The general recommendation is that, if you have any symptoms and doubts, take extreme precautions, and do not expose others to unnecessary risks.
The data has shown that the symptoms of the coronavirus can be mild, similar to mild cold.
More commonly, they are flu-like symptoms and can even mislead health workers themselves.
Tips And Activities To Spend Your Time During Coronavirus Lockdown
Coronavirus has affected more than 200 countries around the world. It has affected the day to day routine of humans worldwide. It has become an epidemic that has taken the lives of seventy thousand people, and there are about thirteen hundred thousand people struggle between life and death.
It is crucial to follow the precautions as the COVID 19 spreads from human to human through the breath. Social distancing is the best prevention method, followed by countries worldwide. Several countries have decided to lockdown the areas, and some countries have locked down the entire country.

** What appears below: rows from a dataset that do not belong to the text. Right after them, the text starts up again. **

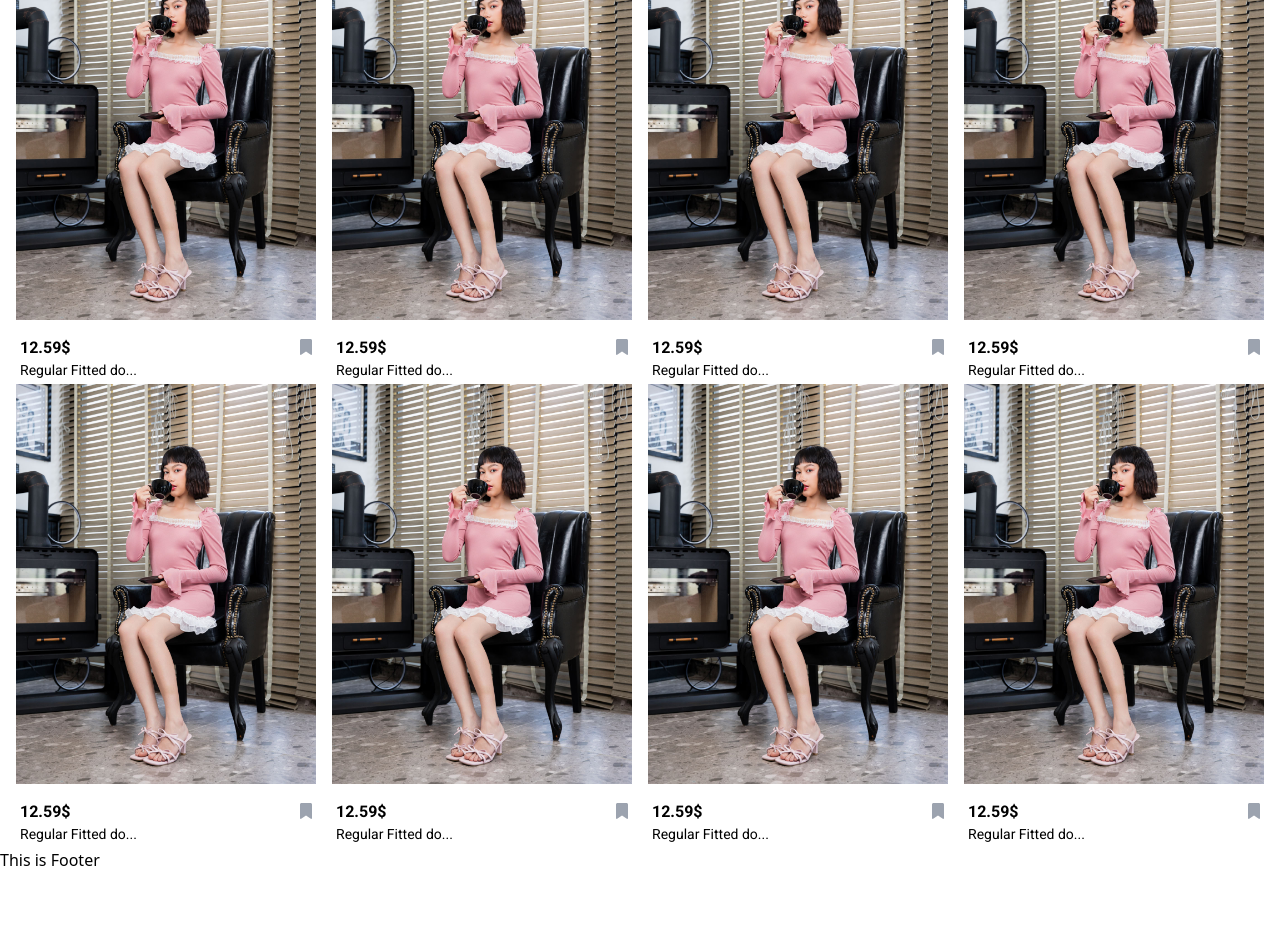
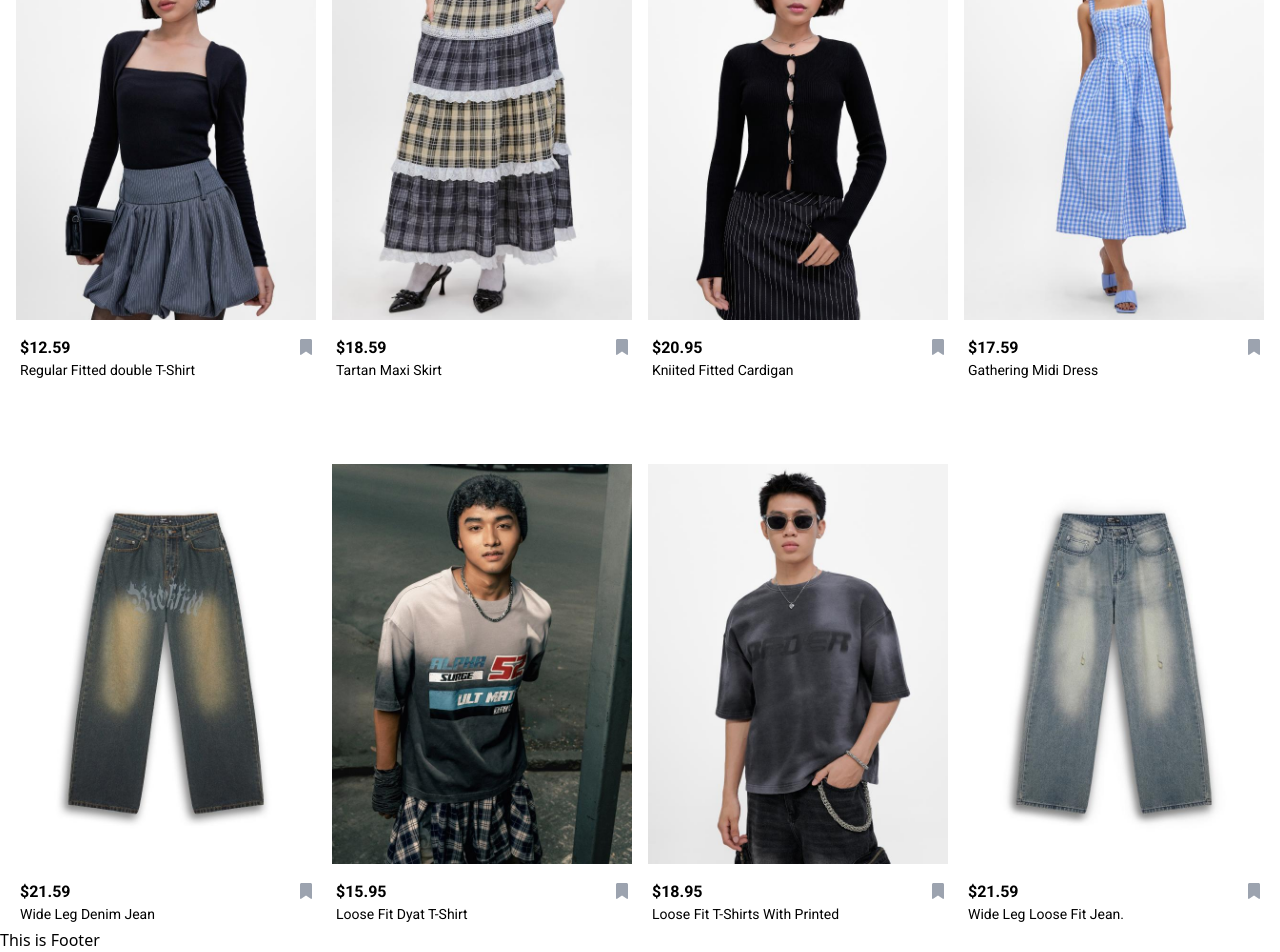
Before and after one commit to UdomHorn/Ten11, a React (Vite) app: page / in a window 1280 px wide. Shown: the part 1555-2507 px from the top of the page. Before the commit the page ends 2427 px from the top, so only its background shows below. Built offline with nearby package versions, Linux system fonts and the light colour scheme; a web font is replaced by a local one.

Commit message:
replace image change text in home

```diff
--- a/src/Component/Home.jsx
+++ b/src/Component/Home.jsx
@@ -2,6 +2,15 @@ import React from 'react'
 import img1 from '../assets/Images/TEN11 - Puppy Love Collection App Banner.jpg'
 import img2 from '../assets/Images/8J6A0448.jpg'
 import img3 from '../assets/Images/8J6A0460.jpg'
+import img4 from '../assets/Images/ZANDO01.04.202511292-cr-450x672.jpg'
+import img5 from '../assets/Images/ZD__5329-cr-450x672.jpg'
+import img6 from '../assets/Images/ZANDO9936-cr-450x672.jpg'
+import img7 from '../assets/Images/ZANDO270320259290-cr-450x672.jpg'
+import img8 from '../assets/Images/IMG_0162 copy-cr-450x672.jpg'
+import img9 from '../assets/Images/DSC07491-cr-450x672.jpg'
+import img10 from '../assets/Images/Pomelo studio11594-cr-450x672.jpg'
+import img11 from '../assets/Images/IMG_0162 copy-cr-450x672(1).jpg'
+
 import {faBookmark} from '@fortawesome/free-solid-svg-icons'
 import { FontAwesomeIcon } from '@fortawesome/react-fontawesome'
 
@@ -32,124 +41,124 @@ const Home = () => {
         <div className='grid grid-cols-2 max-sm:grid-cols-1 gap-4 px-4'>
         <div className='flex gap-4  '>
           <div>
-            <img src={img2} alt="" />
+            <img src={img4} alt="" />
             <div className='mt-3 p-1'>
             <div className='flex justify-between '>
               <div className='font-bold text-base '>
-                12.59$
+                $12.59
               </div>
               <div className='text-gray-400  '>
               <FontAwesomeIcon icon={faBookmark} />
               </div>
             </div>
-            <p className='text-sm'>Regular Fitted do...</p>
+            <p className='text-sm'>Regular Fitted double T-Shirt</p>
             </div>
           </div>
           <div>
-            <img src={img2} alt="" />
+            <img src={img5} alt="" />
             <div className='mt-3 p-1'>
             <div className='flex justify-between '>
               <div className='font-bold text-base '>
-                12.59$
+              $18.59
               </div>
               <div className='text-gray-400  '>
               <FontAwesomeIcon icon={faBookmark} />
               </div>
             </div>
-            <p className='text-sm'>Regular Fitted do...</p>
+            <p className='text-sm'>Tartan Maxi Skirt</p>
             </div>
           </div>
         </div>
         <div className='flex gap-4 '>
         <div>
-            <img src={img2} alt="" />
+            <img src={img6} alt="" />
             <div className='mt-3 p-1'>
             <div className='flex justify-between '>
               <div className='font-bold text-base '>
-                12.59$
+              $20.95
               </div>
               <div className='text-gray-400  '>
               <FontAwesomeIcon icon={faBookmark} />
               </div>
             </div>
-            <p className='text-sm'>Regular Fitted do...</p>
+            <p className='text-sm'>Kniited Fitted Cardigan</p>
             </div>
           </div>
           <div>
-            <img src={img2} alt="" />
+            <img src={img7} alt="" />
             <div className='mt-3 p-1'>
             <div className='flex justify-between '>
               <div className='font-bold text-base '>
-                12.59$
+              $17.59
               </div>
               <div className='text-gray-400  '>
               <FontAwesomeIcon icon={faBookmark} />
               </div>
             </div>
-            <p className='text-sm'>Regular Fitted do...</p>
+            <p className='text-sm'>Gathering Midi Dress</p>
             </div>
           </div>
         </div>
         </div>
 
-        <div className='grid grid-cols-2 max-sm:grid-cols-1 gap-4 px-4'>
+        <div className='grid grid-cols-2 max-sm:grid-cols-1 gap-4 px-4 mt-20'>
         <div className='flex gap-4  '>
           <div>
-            <img src={img2} alt="" />
+            <img src={img8} alt="" />
             <div className='mt-3 p-1'>
             <div className='flex justify-between '>
               <div className='font-bold text-base '>
-                12.59$
+              $21.59
               </div>
               <div className='text-gray-400  '>
               <FontAwesomeIcon icon={faBookmark} />
               </div>
             </div>
-            <p className='text-sm'>Regular Fitted do...</p>
+            <p className='text-sm'>Wide Leg Denim Jean</p>
             </div>
           </div>
           <div>
-            <img src={img2} alt="" />
+            <img src={img9} alt="" />
             <div className='mt-3 p-1'>
             <div className='flex justify-between '>
               <div className='font-bold text-base '>
-                12.59$
+              $15.95
               </div>
               <div className='text-gray-400  '>
               <FontAwesomeIcon icon={faBookmark} />
               </div>
             </div>
-            <p className='text-sm'>Regular Fitted do...</p>
+            <p className='text-sm'>Loose Fit Dyat T-Shirt</p>
             </div>
           </div>
         </div>
         <div className='flex gap-4 '>
         <div>
-            <img src={img2} alt="" />
+            <img src={img10} alt="" />
             <div className='mt-3 p-1'>
             <div className='flex justify-between '>
               <div className='font-bold text-base '>
-                12.59$
+              $18.95
               </div>
               <div className='text-gray-400  '>
               <FontAwesomeIcon icon={faBookmark} />
               </div>
             </div>
-            <p className='text-sm'>Regular Fitted do...</p>
+            <p className='text-sm'>Loose Fit T-Shirts With Printed</p>
             </div>
           </div>
           <div>
-            <img src={img2} alt="" />
+            <img src={img11} alt="" />
             <div className='mt-3 p-1'>
             <div className='flex justify-between '>
               <div className='font-bold text-base '>
-                12.59$
+              $21.59
               </div>
               <div className='text-gray-400  '>
               <FontAwesomeIcon icon={faBookmark} />
               </div>
             </div>
-            <p className='text-sm'>Regular Fitted do...</p>
+            <p className='text-sm'>Wide Leg Loose Fit Jean.</p>
             </div>
           </div>
         </div>
```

People should obey the rules and regulations and support medical authorities to wipeout Coronavirus from the face of the Earth as soon as possible. It is smart to use the time during the lockdown wisely and effectively. There are several activities and tips to follow. These can be helpful as a person and as a family during your stay at home.
Things to do as a person
If you wonder, what are the things to do for me during the lockdown, there are some activities you can try. You can try making your fitness better. There are a lot of exercises you can try from home. Search online or ask from a friend or a colleague through the mobile. You will find surprising ways of making your fitness better.
If you were stuck with work more often, now you have all the time on Earth to try something you were passionate about to do. Lockdown is the best time to pick a hobby for yourself. Read a book, watch a movie, as you have enough time to do the research. There’s no harm in trying something new.
Plan the future
With the lockdown, you have plenty of time to plan the way ahead of your life. Try to be positive and look forward to career development, business opportunities, and plan accordingly. Take a notebook and make a mind map. It will be useful for you.
Reconnect with the people in your life
You may haven’t much time to contact your old friends and relations who are living far away from you. Pick the phone and call them, ask, “how are you,” be honest and say, “I missed you.” They will love it. The time during the lockdown is a golden opportunity for you to widen your inner circle.
Things to do as a family
There are things to do as a family during the lockdown. As everyone in the family is free, this is an excellent time to share a movie. They miss the joy of having arguments over characters, incidents in the film. Use the time during the lockdown to strengthen the bond between the family members.
If there is vacant space in your garden, this time you can use to plant some flowers, vegetables in your garden. Get together and make some flower beds. The joy of seeing plants grow day by day, worth more than a million dollars.
During the lockdown, all the family members can plan the arrangement of the home and the surroundings. Doing the household chores together will refreshen the memories you had within the house over the years.
Share knowledge and experiences
Since there are different members of the family representing different generations, this is the high time to share the ideas, experiences with each other. Ask the elders for advice, and they will love to provide you with valuable insight.
It is important to stay home and respect the laws to avoid Coronavirus spreading within the community. Try to follow social distancing as much as you can. It will be for the sake of you, your family, and your country.